In Environmental Risk Assessment, mathematical models are used to estimate exposure, effects and risk to biota. The vast majority of ERA conducted to date relied on a deterministic approach in which point estimates of exposure and effects were combined to produce a single estimate of risk. By making liberal use of conservative assumptions and uncertainty factors, the hope is that the resulting estimate of risk (usually termed the quotient) will have a very low probability of mistakenly stating that there is no effect when one is occurring. The consequences of this conservative approach are that limited resources are often used to manage chemicals that pose little or no threat to the environment.
Proposals submitted for consideration should follow the format of the application form'Application for a CEFIC-LRI Grant' and should address the following areas under individual sub-headings:

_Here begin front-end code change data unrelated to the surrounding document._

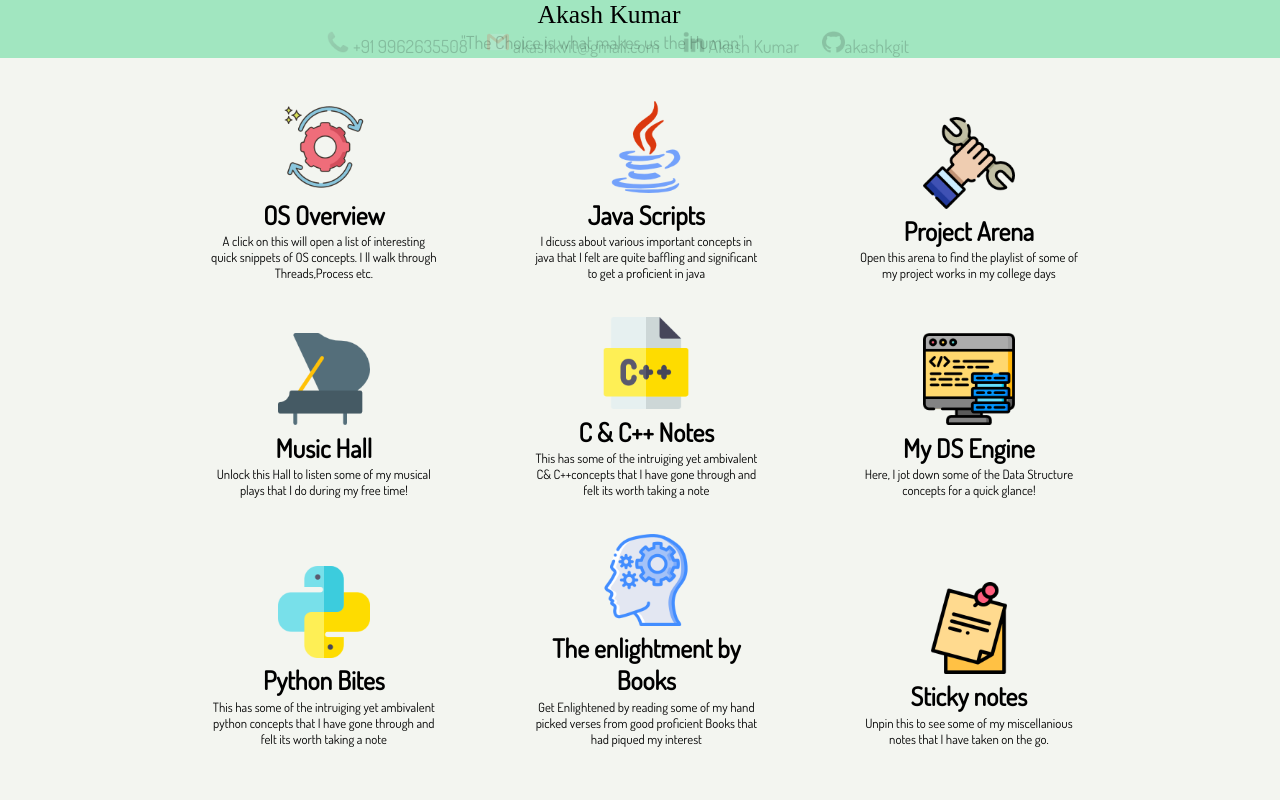
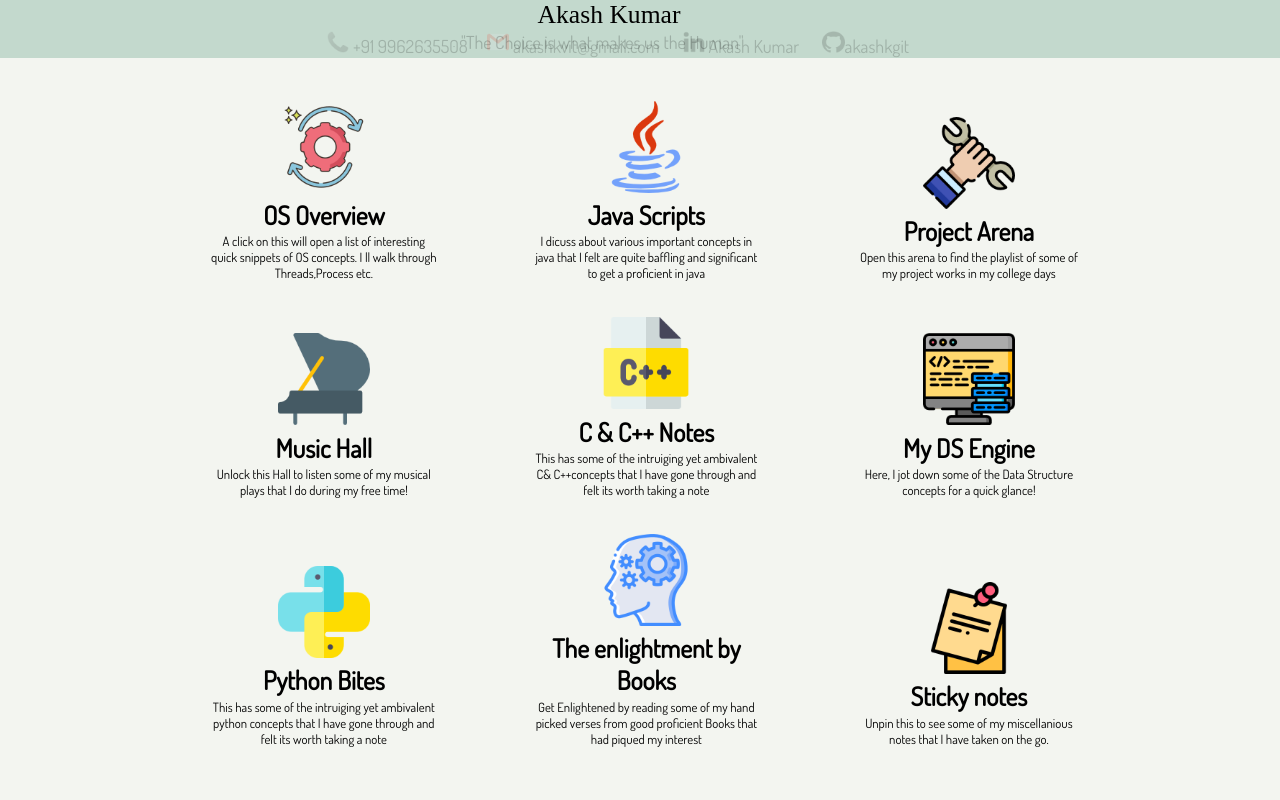
Before and after one commit to akashkgit/MyBlog, a React (Create React App) app: page / in a window 1280 px wide. Shown: the top 800 px of the page. Built offline with nearby package versions, Linux system fonts and the light colour scheme; a web font is replaced by a local one.

Commit message:
last nyt 2

```diff
--- a/src/components/Header/Header.module.css
+++ b/src/components/Header/Header.module.css
@@ -26,7 +26,8 @@ a:hover
 
 
 		color:black;
-	background-color:#a1e6c0;
+	background-color:#c3d9cd;
+
 font-family:"Reggae One";
 
 	margin-top:0%;
```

The title of the research.
The name of the principal investigator and laboratory or laboratories in which the research will be conducted.
Evidence of the principal investigator”˜s knowledge of, and contributions to, sensitivity and uncertainty analysis and probablistic risk assessment.
A clear definition of the research objectives, including a detailed proposal for the proposed approach.
A detailed plan of the investigation, including a clearly defined milestone plan which identifies all critical decision points in the research programme.
A detailed breakdown of costs.
The successful applicant(s) will be required to submit a progress report every 6 months during the course of the programme. At the end of the project a detailed review of the project and the achievements made will be provided by the principal investigator. The successful applicant or applicants will also be required to prepare for publication a manuscript describing the work undertaken and the results achieved.
The uncertainties inherent in assessments that estimate the effects of chemical stressors on biota are numerous. Their existence has long been recognised by ERA practitioners, however, to date few assessments have attempted to explicitly quantify the uncertainties and determine their consequences for effective environmental decision making. This is in spite of the recognised value of uncertainty analysis methods for improving environmental decision making and the existence of many methods for propagating uncertainties (e.g., Monte Carlo methods, Bayesian techniques). Uncertainty analysis methods have a long history of use in other fields such as safety assessments of nuclear reactors, design and manufacture of appliances and household products, and various engineering applications. The chemical industry recognises that part of the reason why few ERA have been probabilistic to date is due to the lack of appropriate guidance for selecting and using methods to propagate uncertainties, and the lack of statistical expertise amongst ERA practitioners.
Specific tasks to be addressed in the research include:
Reviewing existing software for uncertainty analysis methods and evaluate their'fitness' for use, identify methodological gaps, availability and ease of use and make recommendations on software development that needs to take place to ensure that practitioners have the necessary and valid tools for carrying out probabilistic risk assessments.
Development of toolbox that will fill the methodological gaps, and implementation of methodology into an easy-to-use software package.
Reviewing existing sources of information useful in developing distributions for input variables generically used in ERA of chemicals.
Conduct of case studies that illustrate and compare the various methods for quantifying uncertainty for scenarios of relevance to CMA / CEFIC.
Development of a guidance manual for ERA practitioners on how to quantify uncertainty in ERA and use the knowledge gained from such analyses to ensure effective decision making.
Training risk assessors and managers in the CMA, CEFIC and in the appropriate regulatory agencies on the use of uncertainty analysis methods in ERA.